“This technology has now provided a way for us to clearly identify, without any question, what we can do to help someone become a better professional,” says Kelly McDowell, director of safety and compliance.
The company brought in a former marine and retired law enforcement officer, Ron Fargo, who had 10 years of truck driving experience. Fargo worked at Oakley for 10 weeks as a driver prior to becoming a professional driver coaching administrator.
Oakley Transport also gave new coaching responsibilities to Christy Caputo, who expanded her role from managing claims to managing training compliance.

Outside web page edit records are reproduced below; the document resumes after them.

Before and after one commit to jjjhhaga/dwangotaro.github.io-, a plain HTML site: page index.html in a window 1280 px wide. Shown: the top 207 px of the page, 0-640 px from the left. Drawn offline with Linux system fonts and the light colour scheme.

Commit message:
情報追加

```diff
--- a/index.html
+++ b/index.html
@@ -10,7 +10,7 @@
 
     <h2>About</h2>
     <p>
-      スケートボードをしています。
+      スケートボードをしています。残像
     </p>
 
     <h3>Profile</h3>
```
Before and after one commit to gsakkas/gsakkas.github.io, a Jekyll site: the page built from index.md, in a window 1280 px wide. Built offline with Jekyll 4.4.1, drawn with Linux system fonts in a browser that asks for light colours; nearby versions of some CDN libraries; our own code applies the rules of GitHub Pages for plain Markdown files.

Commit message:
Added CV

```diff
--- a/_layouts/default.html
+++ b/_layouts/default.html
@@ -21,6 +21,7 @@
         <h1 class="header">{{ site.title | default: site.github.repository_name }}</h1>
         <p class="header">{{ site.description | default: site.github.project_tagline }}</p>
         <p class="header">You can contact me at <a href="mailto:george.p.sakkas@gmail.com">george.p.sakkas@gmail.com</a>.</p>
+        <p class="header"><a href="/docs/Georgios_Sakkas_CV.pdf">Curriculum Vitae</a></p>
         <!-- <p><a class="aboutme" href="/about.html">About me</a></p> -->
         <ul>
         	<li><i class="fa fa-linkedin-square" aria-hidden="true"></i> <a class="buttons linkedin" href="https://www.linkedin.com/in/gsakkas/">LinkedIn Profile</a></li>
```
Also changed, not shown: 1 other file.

Fargo and Caputo use the “response center” in the SmartIQ web portal to decide where to focus their efforts daily. For “top tier” issues like fatigue, improper following distance, use of mobile devices or aggressive driving, they will promptly route drivers into the office or closest terminal to review the event.
“If there are signs a driver may be having an issue staying awake while driving we get on that immediately,” she says.
For less serious offenses, Fargo and Caputo send drivers messages through the Omnitracs system to request a call back. If drivers don’t respond quickly, Fargo says he calls the driver’s cellphone after looking at electronic log records to make sure the driver is on duty but not driving.
During the past seven months of coaching drivers, the two have noticed a trend. Driving behaviors tend to become more aggressive the longer drivers are away from home. Oakley’s over-the-road drivers can be gone for up to six weeks at a time.
Using the SmartIQ portal, they monitor driver scores using a 12-week view, a weekly view, and on a daily basis to “stay ahead of” this trend, Caputo says.
Fargo and Caputo also recognize drivers for professionalism. Fargo dedicates Fridays for “good calls” to send drivers messages through the Omnitracs system and to make congratulatory phone calls.
Relationship building is the most important part of coaching drivers, they say, to generate positive response to constructive feedback.
“They really need that,” Caputo says. “(Drivers) are not just behind the wheel pulling a load. They are human beings that have some other life besides Oakley. They need someone to listen and care.”
Teresa “Terry” Dwyer, a driver for Oakley’s dry van division, has not had a coachable event since the SmartDrive system was installed in her vehicle. “I’ve been out here 12 years. I’ve got a perfect record and I’m proud of it,” she says.
She confesses that before using the technology, “I liked to tailgate a little bit.”
“It makes you honest,” she says. Overall, she is “thrilled” for the protection that video-event recorders provide from the actions of motorists. “I’m grateful for it; I really am.”